**YOUR INSTRUCTIONS**.
Read each of the lines below and tally those with "output"; the tally is the whole answer.

Records from a data source:

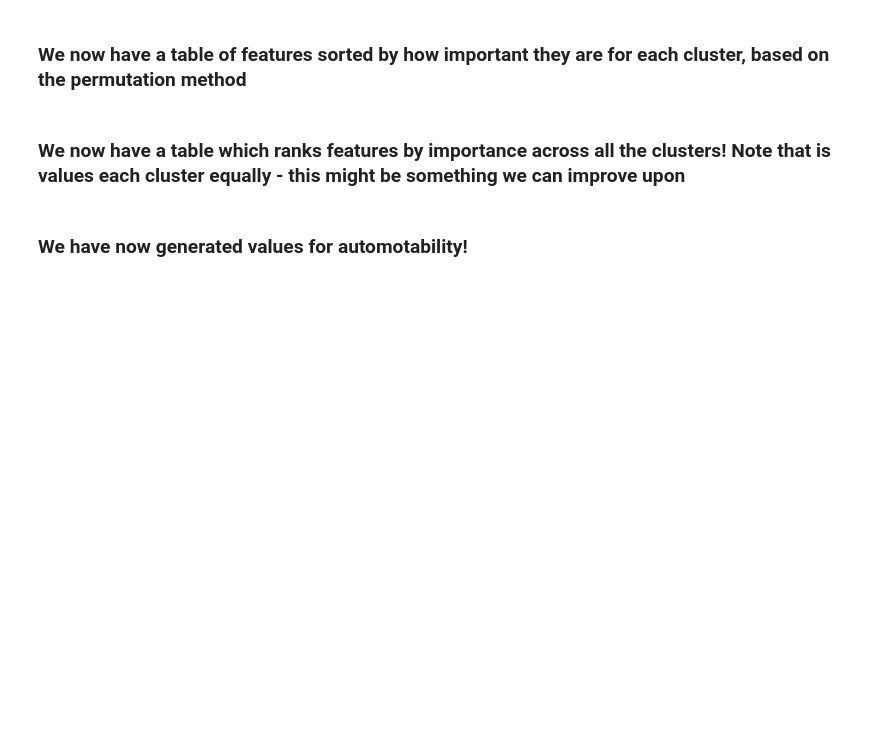
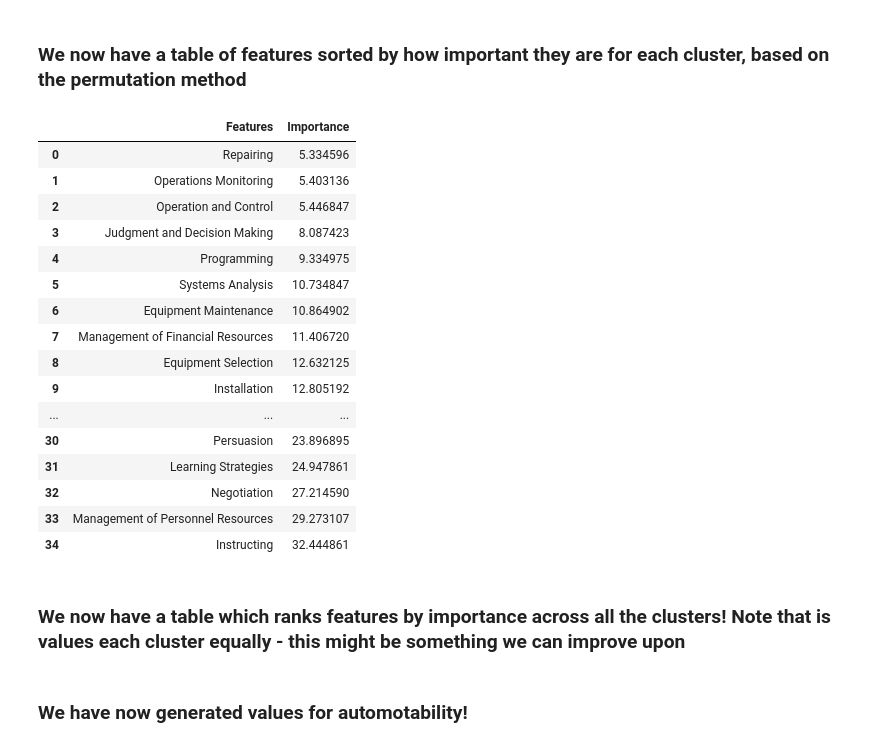
Before and after one commit to JGolub99/Future-of-work, a Jupyter notebook: ONET_18-10-21/skills_analysis4.ipynb, the cells around one changed output. Saved outputs shown, nothing was run; the diff lists cells and outputs as text; code cells hidden in the pictures; blank space fills up the shorter version.

```diff
--- a/ONET_18-10-21/skills_analysis4.ipynb
+++ b/ONET_18-10-21/skills_analysis4.ipynb
@@ -803,17 +829,36 @@ print(importance_table)
 # %%
 # We shall generate one more table, which will have a row for each feature and a score for how important it is:
 
 final_importance_table = pd.DataFrame({"Features":np.array(training_set.columns[2:37]),"Importance":np.zeros(np.shape(training_set.columns[2]))})
 feature_list = final_importance_table['Features'].tolist()
 #final_importance_table.head()
 for i in feature_list:
     for j in range(int(n)):
         index_val = importance_table.index[importance_table["Importance{}".format(j)]==i]
+        index_val = index_val*accuracies[j]/sum(accuracies)
         final_importance_table.loc[final_importance_table["Features"]==i,"Importance"] += index_val.tolist()[0]
 
 final_importance_table = final_importance_table.sort_values(by=["Importance"],ascending=True)
 final_importance_table.reset_index(drop = True, inplace = True)
 final_importance_table
+# %% [output]
+|  | Features | Importance |
+| 0 | Repairing | 5.334596 |
+| 1 | Operations Monitoring | 5.403136 |
+| 2 | Operation and Control | 5.446847 |
+| 3 | Judgment and Decision Making | 8.087423 |
+| 4 | Programming | 9.334975 |
+| 5 | Systems Analysis | 10.734847 |
+| 6 | Equipment Maintenance | 10.864902 |
+| 7 | Management of Financial Resources | 11.406720 |
+| 8 | Equipment Selection | 12.632125 |
+| 9 | Installation | 12.805192 |
+| ... | ... | ... |
+| 30 | Persuasion | 23.896895 |
+| 31 | Learning Strategies | 24.947861 |
+| 32 | Negotiation | 27.214590 |
+| 33 | Management of Personnel Resources | 29.273107 |
+| 34 | Instructing | 32.444861 |
 # %% [markdown]
 ### We now have a table which ranks features by importance across all the clusters! Note that is values each cluster equally - this might be something we can improve upon
 # %%
```
Also changed, not shown: parts of 20 cells of this notebook, 1 other file.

**FINISHED EXERCISE**.
2